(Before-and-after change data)
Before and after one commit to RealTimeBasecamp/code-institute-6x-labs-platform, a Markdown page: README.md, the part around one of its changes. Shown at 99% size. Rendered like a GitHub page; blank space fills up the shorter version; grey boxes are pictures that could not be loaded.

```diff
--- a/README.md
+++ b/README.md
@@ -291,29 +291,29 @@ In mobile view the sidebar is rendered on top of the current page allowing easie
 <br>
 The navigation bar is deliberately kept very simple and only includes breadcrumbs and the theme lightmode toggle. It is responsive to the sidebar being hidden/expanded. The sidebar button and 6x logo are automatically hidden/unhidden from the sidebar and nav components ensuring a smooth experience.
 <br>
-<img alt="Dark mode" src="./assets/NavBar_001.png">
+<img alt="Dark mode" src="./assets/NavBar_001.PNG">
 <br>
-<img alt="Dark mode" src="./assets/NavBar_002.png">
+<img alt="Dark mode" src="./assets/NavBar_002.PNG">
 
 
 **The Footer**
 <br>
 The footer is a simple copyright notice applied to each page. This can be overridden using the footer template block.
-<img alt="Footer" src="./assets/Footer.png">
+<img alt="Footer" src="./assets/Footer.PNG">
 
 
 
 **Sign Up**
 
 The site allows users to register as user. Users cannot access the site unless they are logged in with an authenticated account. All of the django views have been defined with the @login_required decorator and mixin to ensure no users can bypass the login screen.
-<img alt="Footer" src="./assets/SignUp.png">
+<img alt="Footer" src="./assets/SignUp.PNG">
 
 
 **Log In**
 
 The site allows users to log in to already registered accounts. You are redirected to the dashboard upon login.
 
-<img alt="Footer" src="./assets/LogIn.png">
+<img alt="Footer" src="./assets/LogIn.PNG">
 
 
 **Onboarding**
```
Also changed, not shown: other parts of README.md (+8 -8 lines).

WHAT TO PRODUCE: Once you have read the records above, output each of them verbatim.

OUTPUT FOR THIS EXERCISE:
Before and after one commit to RealTimeBasecamp/code-institute-6x-labs-platform, a Markdown page: README.md, the part around one of its changes. Shown at 99% size. Rendered like a GitHub page; blank space fills up the shorter version; grey boxes are pictures that could not be loaded.

```diff
--- a/README.md
+++ b/README.md
@@ -291,29 +291,29 @@ In mobile view the sidebar is rendered on top of the current page allowing easie
 <br>
 The navigation bar is deliberately kept very simple and only includes breadcrumbs and the theme lightmode toggle. It is responsive to the sidebar being hidden/expanded. The sidebar button and 6x logo are automatically hidden/unhidden from the sidebar and nav components ensuring a smooth experience.
 <br>
-<img alt="Dark mode" src="./assets/NavBar_001.png">
+<img alt="Dark mode" src="./assets/NavBar_001.PNG">
 <br>
-<img alt="Dark mode" src="./assets/NavBar_002.png">
+<img alt="Dark mode" src="./assets/NavBar_002.PNG">
 
 
 **The Footer**
 <br>
 The footer is a simple copyright notice applied to each page. This can be overridden using the footer template block.
-<img alt="Footer" src="./assets/Footer.png">
+<img alt="Footer" src="./assets/Footer.PNG">
 
 
 
 **Sign Up**
 
 The site allows users to register as user. Users cannot access the site unless they are logged in with an authenticated account. All of the django views have been defined with the @login_required decorator and mixin to ensure no users can bypass the login screen.
-<img alt="Footer" src="./assets/SignUp.png">
+<img alt="Footer" src="./assets/SignUp.PNG">
 
 
 **Log In**
 
 The site allows users to log in to already registered accounts. You are redirected to the dashboard upon login.
 
-<img alt="Footer" src="./assets/LogIn.png">
+<img alt="Footer" src="./assets/LogIn.PNG">
 
 
 **Onboarding**
```
Also changed, not shown: other parts of README.md (+8 -8 lines).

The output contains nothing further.